Keep only the lines of the listing that include the word "duration", and copy them.

(DATASET CONTENT)

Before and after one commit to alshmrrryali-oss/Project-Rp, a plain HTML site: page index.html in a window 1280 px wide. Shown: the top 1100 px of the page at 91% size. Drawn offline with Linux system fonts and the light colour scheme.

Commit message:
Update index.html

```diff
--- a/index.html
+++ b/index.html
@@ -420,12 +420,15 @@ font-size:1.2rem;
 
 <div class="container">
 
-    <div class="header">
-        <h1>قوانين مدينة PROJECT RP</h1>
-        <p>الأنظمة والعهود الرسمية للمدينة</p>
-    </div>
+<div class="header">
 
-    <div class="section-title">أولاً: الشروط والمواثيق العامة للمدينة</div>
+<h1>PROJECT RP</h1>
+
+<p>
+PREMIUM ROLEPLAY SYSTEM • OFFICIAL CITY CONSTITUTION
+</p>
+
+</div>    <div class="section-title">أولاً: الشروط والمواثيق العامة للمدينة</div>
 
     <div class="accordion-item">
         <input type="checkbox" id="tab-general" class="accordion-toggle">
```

(End DATASET CONTENT)
(DATASET CONTENT)

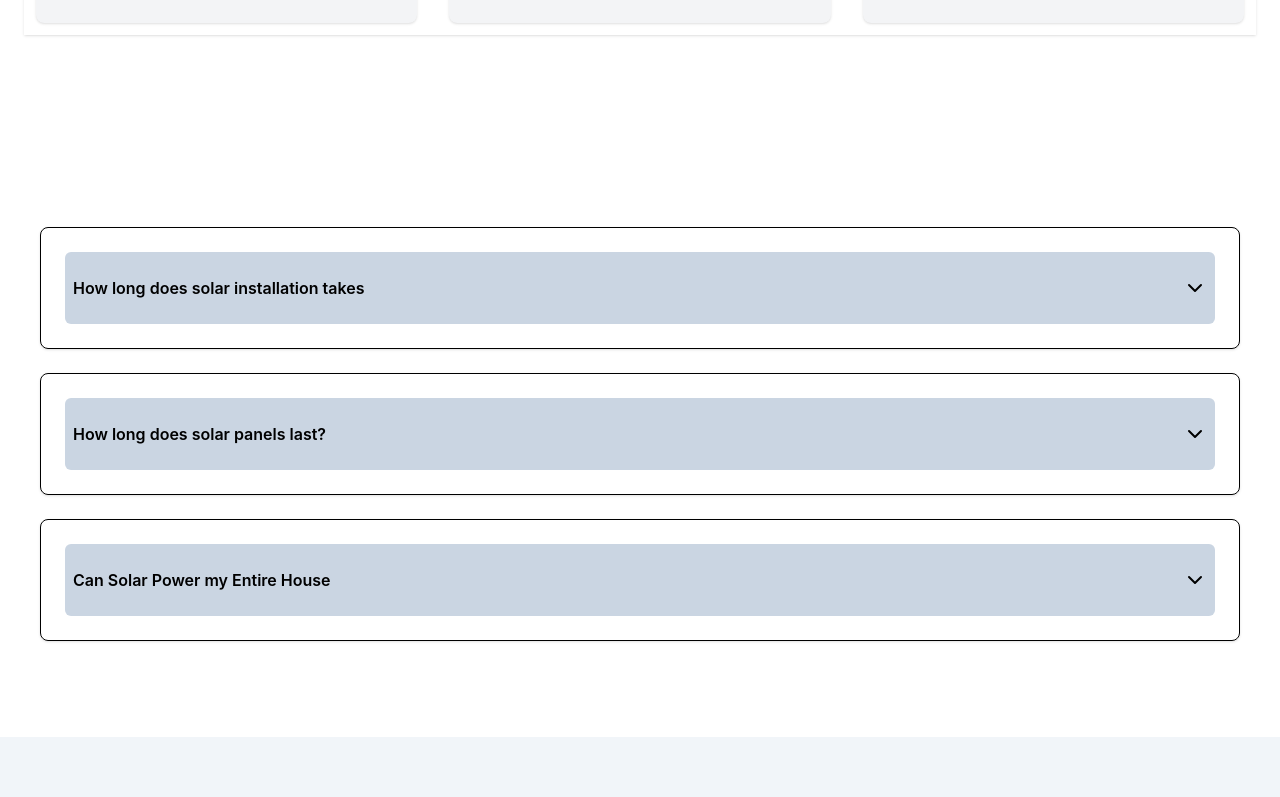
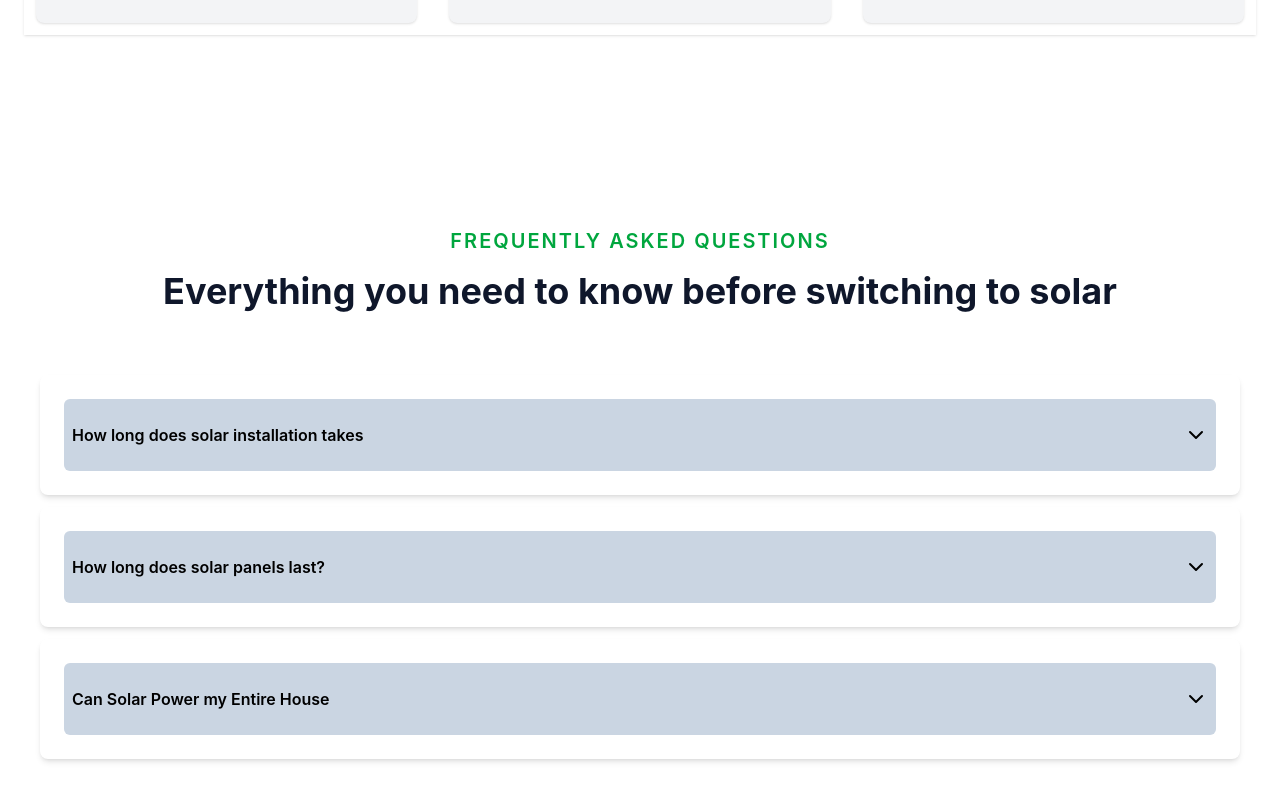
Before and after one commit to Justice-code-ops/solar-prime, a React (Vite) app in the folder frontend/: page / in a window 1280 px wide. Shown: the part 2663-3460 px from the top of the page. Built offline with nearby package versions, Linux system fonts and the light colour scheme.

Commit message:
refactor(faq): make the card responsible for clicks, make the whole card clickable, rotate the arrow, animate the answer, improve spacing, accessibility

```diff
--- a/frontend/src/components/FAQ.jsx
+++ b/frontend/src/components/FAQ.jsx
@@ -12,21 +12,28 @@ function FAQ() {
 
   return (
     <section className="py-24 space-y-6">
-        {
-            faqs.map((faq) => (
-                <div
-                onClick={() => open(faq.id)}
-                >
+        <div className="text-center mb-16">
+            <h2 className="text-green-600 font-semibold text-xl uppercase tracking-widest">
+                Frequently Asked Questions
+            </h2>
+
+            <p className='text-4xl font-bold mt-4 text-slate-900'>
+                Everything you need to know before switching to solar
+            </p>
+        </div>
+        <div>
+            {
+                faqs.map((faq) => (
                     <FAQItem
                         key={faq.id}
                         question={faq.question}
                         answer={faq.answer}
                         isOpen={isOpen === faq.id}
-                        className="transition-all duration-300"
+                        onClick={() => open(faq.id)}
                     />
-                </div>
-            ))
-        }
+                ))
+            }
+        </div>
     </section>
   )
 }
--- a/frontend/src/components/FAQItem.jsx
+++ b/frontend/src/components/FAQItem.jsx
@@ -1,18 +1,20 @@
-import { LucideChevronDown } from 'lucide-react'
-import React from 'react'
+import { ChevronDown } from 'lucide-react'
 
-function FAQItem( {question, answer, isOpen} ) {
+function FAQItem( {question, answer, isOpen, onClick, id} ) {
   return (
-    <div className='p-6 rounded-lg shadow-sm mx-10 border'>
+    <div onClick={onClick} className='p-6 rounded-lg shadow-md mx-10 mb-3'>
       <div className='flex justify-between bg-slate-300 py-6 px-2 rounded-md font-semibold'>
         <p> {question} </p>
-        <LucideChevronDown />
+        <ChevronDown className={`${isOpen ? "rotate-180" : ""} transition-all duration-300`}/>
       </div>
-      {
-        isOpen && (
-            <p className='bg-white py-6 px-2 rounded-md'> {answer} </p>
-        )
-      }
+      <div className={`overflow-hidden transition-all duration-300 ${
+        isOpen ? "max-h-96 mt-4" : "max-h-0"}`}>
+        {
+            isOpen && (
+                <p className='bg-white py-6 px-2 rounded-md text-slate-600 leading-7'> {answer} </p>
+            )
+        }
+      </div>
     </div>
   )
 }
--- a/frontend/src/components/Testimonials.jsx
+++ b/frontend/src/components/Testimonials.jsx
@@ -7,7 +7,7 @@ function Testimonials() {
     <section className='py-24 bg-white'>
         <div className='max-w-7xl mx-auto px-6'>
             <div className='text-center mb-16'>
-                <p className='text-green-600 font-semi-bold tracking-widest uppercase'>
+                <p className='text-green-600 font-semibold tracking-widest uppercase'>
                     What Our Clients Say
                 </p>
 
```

(End DATASET CONTENT)

=== OUTPUT OF THE EXERCISE ===
-                        className="transition-all duration-300"
+        <ChevronDown className={`${isOpen ? "rotate-180" : ""} transition-all duration-300`}/>
+      <div className={`overflow-hidden transition-all duration-300 ${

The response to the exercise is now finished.